[HOW TO COMPLETE THIS TASK] Some lines below hold "data". Pick them out and copy them.

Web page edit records
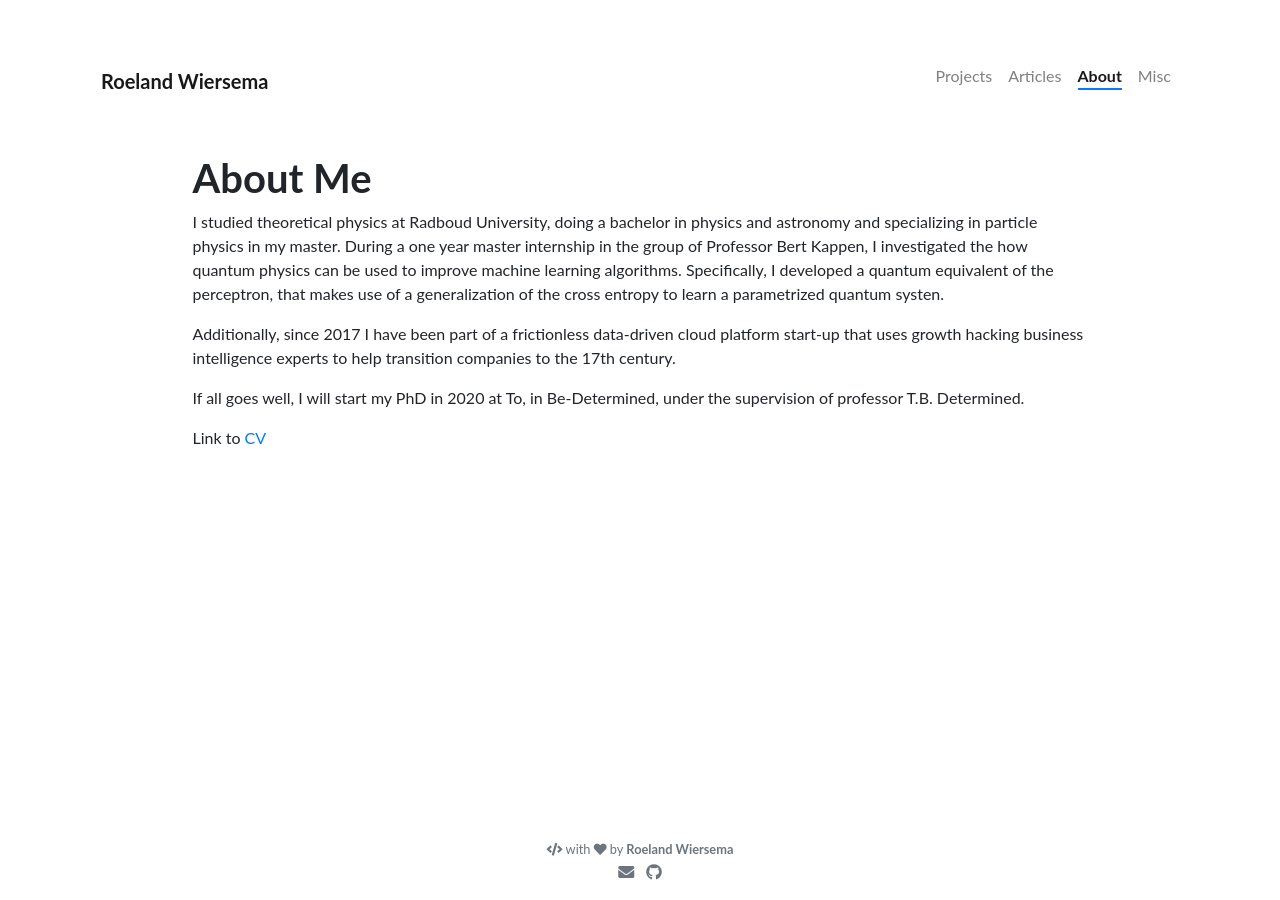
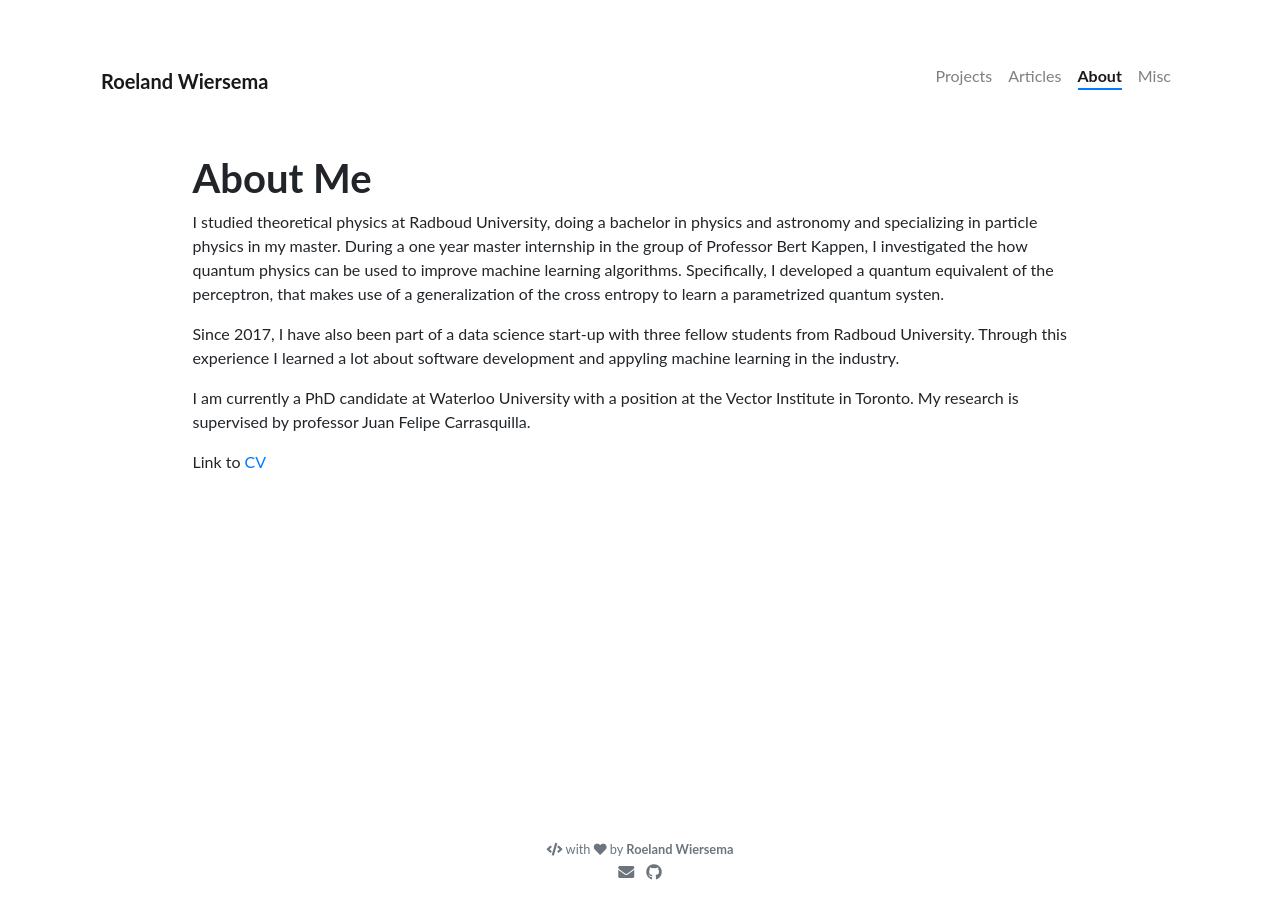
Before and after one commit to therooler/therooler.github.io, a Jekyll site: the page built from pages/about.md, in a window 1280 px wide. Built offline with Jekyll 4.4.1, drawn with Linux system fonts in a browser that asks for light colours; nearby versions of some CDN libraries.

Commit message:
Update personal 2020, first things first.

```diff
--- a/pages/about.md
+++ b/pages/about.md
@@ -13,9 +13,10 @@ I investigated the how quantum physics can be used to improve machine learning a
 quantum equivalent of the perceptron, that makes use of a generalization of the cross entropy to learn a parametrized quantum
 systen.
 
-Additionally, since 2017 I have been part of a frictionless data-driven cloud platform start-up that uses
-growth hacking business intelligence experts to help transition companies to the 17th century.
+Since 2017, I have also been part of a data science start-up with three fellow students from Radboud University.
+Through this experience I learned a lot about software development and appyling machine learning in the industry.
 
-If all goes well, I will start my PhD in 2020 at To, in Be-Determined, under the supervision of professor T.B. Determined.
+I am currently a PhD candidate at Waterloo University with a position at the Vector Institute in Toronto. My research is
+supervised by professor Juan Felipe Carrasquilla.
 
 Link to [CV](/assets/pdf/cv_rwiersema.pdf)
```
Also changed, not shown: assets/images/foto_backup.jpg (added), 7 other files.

--

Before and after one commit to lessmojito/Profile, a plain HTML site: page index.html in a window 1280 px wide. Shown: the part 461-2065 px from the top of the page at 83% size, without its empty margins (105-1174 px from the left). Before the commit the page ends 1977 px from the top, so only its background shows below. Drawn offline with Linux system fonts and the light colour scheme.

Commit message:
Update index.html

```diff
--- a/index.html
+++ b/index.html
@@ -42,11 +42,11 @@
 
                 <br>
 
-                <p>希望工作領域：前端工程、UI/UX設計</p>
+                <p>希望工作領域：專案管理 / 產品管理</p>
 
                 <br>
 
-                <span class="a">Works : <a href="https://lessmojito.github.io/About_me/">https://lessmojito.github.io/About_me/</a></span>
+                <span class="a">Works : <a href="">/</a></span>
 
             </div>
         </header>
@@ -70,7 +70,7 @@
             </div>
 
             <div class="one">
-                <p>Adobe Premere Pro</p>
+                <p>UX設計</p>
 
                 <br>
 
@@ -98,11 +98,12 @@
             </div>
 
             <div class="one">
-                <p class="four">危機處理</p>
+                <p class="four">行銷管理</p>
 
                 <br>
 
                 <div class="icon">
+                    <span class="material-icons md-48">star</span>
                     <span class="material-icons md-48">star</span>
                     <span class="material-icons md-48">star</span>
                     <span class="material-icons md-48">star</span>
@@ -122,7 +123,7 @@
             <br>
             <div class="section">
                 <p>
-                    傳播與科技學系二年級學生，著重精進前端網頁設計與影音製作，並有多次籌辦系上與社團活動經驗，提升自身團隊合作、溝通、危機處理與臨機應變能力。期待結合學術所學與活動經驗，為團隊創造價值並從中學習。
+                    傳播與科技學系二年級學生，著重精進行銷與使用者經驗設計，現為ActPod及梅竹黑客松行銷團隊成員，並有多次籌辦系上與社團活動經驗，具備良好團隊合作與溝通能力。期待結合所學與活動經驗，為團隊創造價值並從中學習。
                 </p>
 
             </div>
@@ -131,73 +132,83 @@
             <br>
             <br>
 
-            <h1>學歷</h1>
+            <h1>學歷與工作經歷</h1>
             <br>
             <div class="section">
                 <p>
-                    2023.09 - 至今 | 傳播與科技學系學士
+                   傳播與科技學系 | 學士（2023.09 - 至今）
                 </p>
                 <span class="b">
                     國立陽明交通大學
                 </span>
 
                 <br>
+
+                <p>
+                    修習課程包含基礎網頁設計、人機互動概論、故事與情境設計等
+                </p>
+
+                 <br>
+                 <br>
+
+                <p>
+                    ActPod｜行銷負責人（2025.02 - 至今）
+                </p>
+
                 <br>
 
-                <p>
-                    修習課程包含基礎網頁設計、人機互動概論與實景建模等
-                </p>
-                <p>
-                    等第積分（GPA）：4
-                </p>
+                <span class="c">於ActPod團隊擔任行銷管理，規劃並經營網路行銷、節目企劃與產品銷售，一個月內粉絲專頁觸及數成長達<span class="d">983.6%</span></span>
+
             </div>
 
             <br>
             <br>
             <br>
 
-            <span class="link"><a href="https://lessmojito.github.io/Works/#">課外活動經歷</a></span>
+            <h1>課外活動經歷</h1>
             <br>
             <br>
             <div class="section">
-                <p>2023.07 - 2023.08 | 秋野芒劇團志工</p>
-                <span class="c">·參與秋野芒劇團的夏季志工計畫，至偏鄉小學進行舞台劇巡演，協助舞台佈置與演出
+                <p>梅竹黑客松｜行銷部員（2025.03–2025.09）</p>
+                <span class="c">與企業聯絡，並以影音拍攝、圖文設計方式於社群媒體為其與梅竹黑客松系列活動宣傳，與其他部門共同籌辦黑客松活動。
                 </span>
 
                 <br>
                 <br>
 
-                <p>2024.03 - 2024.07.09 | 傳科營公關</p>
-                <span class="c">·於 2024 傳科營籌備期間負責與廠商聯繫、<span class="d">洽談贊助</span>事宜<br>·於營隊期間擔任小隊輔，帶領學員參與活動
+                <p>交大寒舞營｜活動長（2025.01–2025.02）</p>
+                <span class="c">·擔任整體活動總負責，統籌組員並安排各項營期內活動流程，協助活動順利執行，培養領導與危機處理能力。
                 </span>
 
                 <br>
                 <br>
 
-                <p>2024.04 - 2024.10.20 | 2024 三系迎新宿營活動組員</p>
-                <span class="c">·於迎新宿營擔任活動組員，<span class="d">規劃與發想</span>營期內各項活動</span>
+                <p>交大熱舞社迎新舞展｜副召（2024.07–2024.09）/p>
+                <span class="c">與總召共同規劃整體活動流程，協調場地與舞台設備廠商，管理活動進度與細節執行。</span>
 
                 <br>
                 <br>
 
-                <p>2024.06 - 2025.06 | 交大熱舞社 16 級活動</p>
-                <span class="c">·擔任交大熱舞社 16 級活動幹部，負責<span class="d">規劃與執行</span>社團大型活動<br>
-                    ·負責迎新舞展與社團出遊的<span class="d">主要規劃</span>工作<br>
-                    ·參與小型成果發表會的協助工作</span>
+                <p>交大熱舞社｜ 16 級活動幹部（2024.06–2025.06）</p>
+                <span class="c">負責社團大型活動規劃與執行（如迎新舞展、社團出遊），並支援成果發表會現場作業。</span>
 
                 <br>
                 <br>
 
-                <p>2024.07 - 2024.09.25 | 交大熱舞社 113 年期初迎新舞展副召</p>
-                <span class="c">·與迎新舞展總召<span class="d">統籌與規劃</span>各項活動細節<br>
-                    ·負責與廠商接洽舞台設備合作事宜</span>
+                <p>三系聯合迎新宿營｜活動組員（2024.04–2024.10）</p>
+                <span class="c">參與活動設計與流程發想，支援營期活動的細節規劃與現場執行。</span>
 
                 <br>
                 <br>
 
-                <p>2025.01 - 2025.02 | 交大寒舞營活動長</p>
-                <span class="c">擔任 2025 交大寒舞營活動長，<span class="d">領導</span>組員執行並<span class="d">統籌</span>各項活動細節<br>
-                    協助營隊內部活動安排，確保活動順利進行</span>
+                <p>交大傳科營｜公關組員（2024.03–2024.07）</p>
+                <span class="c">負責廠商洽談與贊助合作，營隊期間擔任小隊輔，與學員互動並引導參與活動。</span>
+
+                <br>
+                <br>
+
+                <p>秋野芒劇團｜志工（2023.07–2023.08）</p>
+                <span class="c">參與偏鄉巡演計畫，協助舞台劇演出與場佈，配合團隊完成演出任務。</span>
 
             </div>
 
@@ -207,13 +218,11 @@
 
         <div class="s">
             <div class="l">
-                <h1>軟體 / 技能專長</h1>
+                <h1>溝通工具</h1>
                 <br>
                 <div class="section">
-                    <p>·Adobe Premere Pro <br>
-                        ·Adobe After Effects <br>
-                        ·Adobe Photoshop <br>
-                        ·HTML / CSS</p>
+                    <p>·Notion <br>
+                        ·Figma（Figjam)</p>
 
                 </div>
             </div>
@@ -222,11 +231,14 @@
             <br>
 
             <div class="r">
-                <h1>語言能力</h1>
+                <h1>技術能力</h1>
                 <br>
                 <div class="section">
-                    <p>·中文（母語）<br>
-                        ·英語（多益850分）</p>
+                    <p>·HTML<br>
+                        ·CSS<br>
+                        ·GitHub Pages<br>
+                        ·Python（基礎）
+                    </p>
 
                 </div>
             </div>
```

--

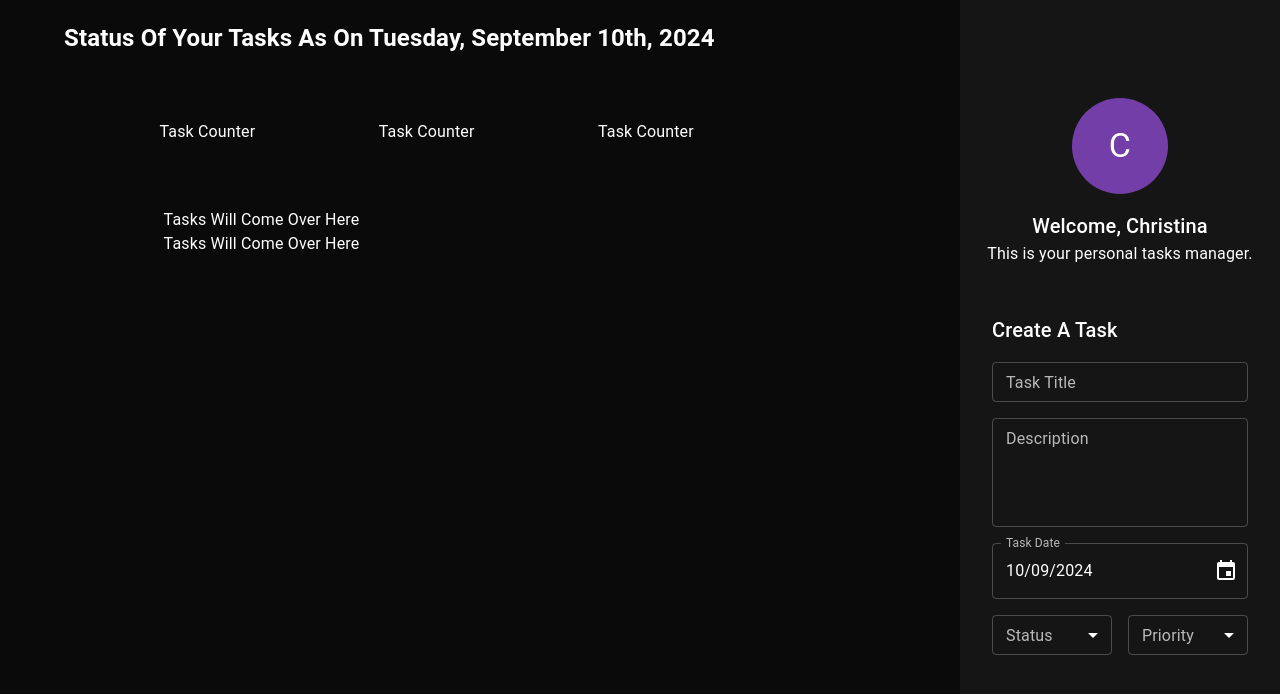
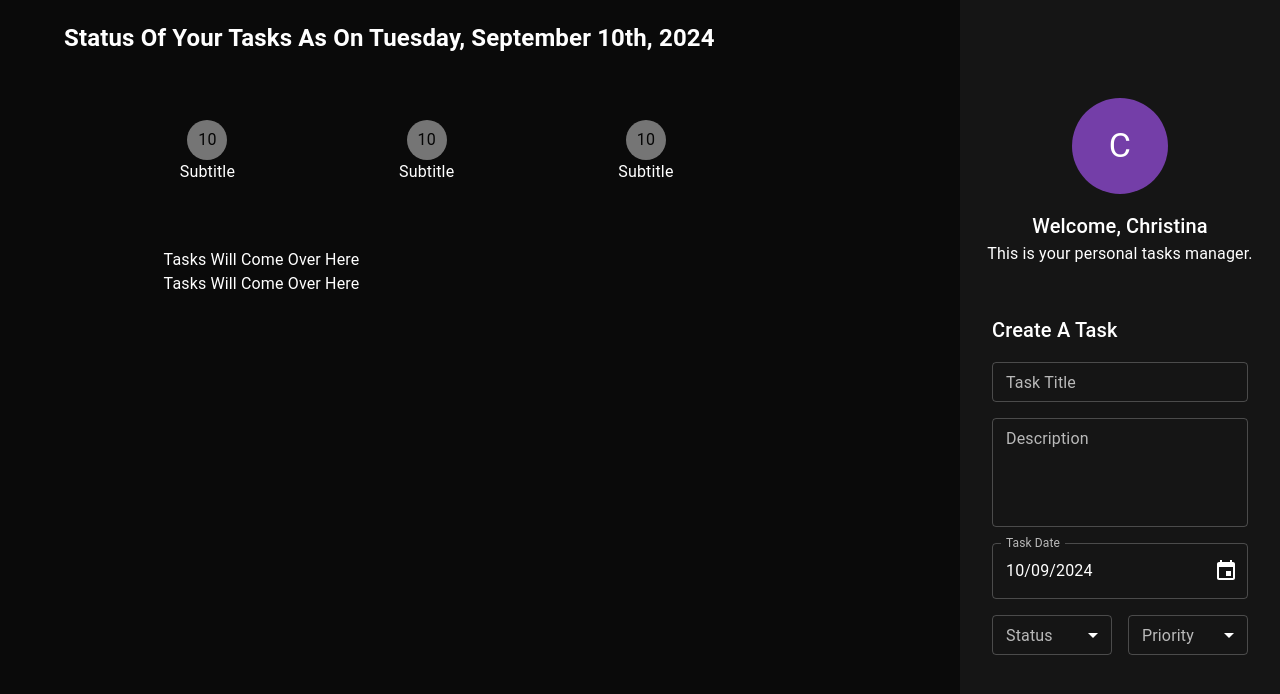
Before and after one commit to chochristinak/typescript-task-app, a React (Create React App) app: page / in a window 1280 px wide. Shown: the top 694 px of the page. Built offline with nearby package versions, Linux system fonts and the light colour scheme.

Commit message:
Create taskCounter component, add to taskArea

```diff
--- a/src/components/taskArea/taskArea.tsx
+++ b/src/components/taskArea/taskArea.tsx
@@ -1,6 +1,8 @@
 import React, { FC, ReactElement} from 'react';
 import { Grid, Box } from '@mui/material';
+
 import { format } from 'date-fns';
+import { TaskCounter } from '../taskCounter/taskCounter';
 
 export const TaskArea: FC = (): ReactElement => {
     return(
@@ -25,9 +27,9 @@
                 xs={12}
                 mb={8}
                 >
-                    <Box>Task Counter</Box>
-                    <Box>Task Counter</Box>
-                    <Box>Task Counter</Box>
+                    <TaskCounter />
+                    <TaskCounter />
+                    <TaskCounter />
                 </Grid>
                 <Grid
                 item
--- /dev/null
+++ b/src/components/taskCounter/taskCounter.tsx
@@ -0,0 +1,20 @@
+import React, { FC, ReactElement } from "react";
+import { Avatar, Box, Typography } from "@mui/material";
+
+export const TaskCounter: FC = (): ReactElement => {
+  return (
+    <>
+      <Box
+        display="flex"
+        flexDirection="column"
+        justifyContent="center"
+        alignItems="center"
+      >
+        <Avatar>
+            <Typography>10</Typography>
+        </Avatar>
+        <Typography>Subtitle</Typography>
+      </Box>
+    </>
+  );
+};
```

[EXERCISE RESPONSE]
-Additionally, since 2017 I have been part of a frictionless data-driven cloud platform start-up that uses
+Since 2017, I have also been part of a data science start-up with three fellow students from Radboud University.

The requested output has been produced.